In this post I shall assume that rises in CO2 concentrations are responsible for all observed increases in global surface temperatures since before the Industrial Revolution. I shall ignore any other mechanism which has been proposed as a possible natural cause of the observed warming; for example recovery from the Little Ice Age, solar activity etc. Under this assumption we can then simply assume that changes in temperature deltaT = some function(CO2 concentration)
The atmosphere is opaque to IR radiation emitted from the Earth’s surface for the main CO2 absorption bands. Radiation to space in these bands then takes place in the upper troposphere where temperatures are much colder due to the Lapse Rate of 6-10 degrees/kilometer. As CO2 concentrations increase over time the fog gets a bit thicker, and the effective height where the fog clears moves to a higher level where the temperature is lower, thus reducing heat loss. As a result of all this the Earth’s surface warms slightly, increasing the outgoing IR radiation until the overall energy balance is maintained. This is my understanding of the CO2 greenhouse effect. Radiation transfer calculations based on this theory  result in a logarithmic dependence of the radiative forcing (extra heating effect), as follows.
deltaE = 5.3* Ln(C/C0) watts/m2
where C is the CO2 concentration at some time and C0 is a reference value for defining deltaE. So a doubling of CO2 concentrations will give an additional radiative forcing of 3.7 watts/m2 (5.3ln(2)), and a quadrupling of CO2 would give a radiative forcing of 7.3 watts/m2 above the baseline. The logarithmic dependence ensures a diminishing return for ever increasing CO2 concentrations for the radiative forcing.
The Earth responds to the forcing by warming up a little to radiate more energy thereby maintaining overall energy balance. So very simply the energy balance becomes
E + deltaE = e.sigma(T+deltaT)**4 , where E is total outgoing IR to space from the surface
E(1+deltaT/T)**4 = E +deltaE
binomial expansion gives:
deltaE/E = 4deltaT/T
deltaT = (5.3T/4E)ln(C/C0)
Putting in the numbers E=239 watts/m2, T=288K, deltaE=5.3ln(C/C0) watts/m2 gives
deltaT = 1.6ln(C/C0) in degreesC
So let’s look at the data. Here, I am using the full Hadcrut  data from 1850, overlayed with a smoothing curve as described in the previous post. For the CO2 data I am using the Mauna Loa data , and assuming an extrapolation back to a pre-industrial value of 280 ppm. The curve through the CO2 data is simply a least squares fit through all the points extrapolated to 1850 I then use these CO2 level for the model calculation, whereas The CO2 values used are the reference values as of 1990 (354 ppm)

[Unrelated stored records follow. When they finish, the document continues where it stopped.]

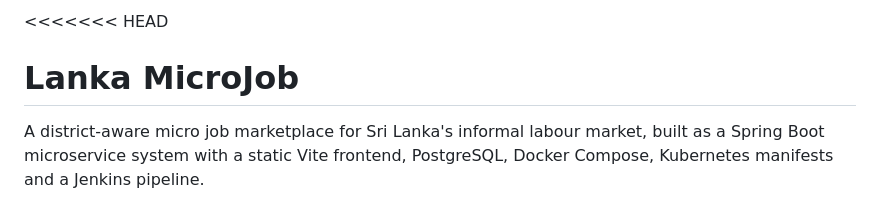
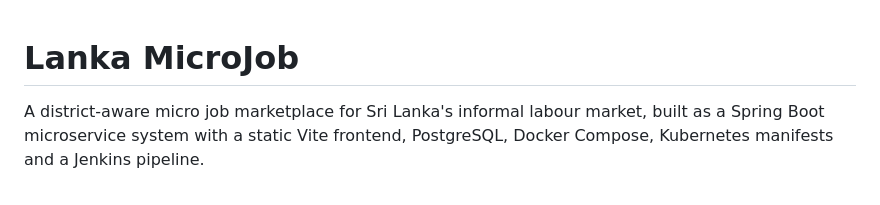
Before and after one commit to devmividanage-hub/Lanka-Microjob-V1, a Markdown page: README.md, the part around the change. Drawn GitHub-style.

```diff
--- a/README.md
+++ b/README.md
@@ -1,4 +1,3 @@
-<<<<<<< HEAD
 # Lanka MicroJob
 
 A district-aware micro job marketplace for Sri Lanka's informal labour market, built as a Spring Boot
```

The simple model underestimates the observed rise but the shape is reasonably good. A better fit is given by the red curve using 2.5ln(C/C0). It is also possible that there are other natural warming trends present particularly recovery from the little Ice Age, which lasted until the end of the 19th century.
We can then apply these formulas to make some predictions. Let’s assume that levels of CO2 concentrations continue indefinitely to increase at the same rate. The predicted temperature rises from current temperatures are:
Period delta(C/C0) deltaT(2.5) deltaT(1.6)
1990 ->2011 0.1 0.24 0.16 (see last post and graph below)
1990 ->2030 0.2 0.5 0.32 (see last post and graph below)
2011 ->2100 0.41 1.0 0.7
If this simple formula has validity, then it predicts that by 2100 average temperatures would have risen above current values by just 0.7 to 1.0 degrees C, even if no reduction in CO2 emissions occurs in the meantime.
To be fair considering what I wrote in the last post comparing IPCC 1990 predictions to data from 1990 to 2011, I enclose below a new comparison between the data and these two new simple predictions. The 1.6ln(C/C0) line also appears to be rather too low despite the limited range of data available.
Disclaimer: I fully admit that I am not an expert on climate science, with only a superficial knowledge of the detailed ocean/atmosphere interactions, or the various feedback mechanisms with water vapour, CO2 outgassing etc. that have been parameterised in various climate models. I accept ahead of time criticism on this point. Perhaps the increase of the constant from 1.6 to 2.5 required by the data parameterises the climate sensitivity response to past warming. Perhaps a natural recovery from the Little Ice age due to increased solar activity is mixed in as well.
An analysis of Radiative Equilibrium, Forcings and Feedback, Christopher M. Colose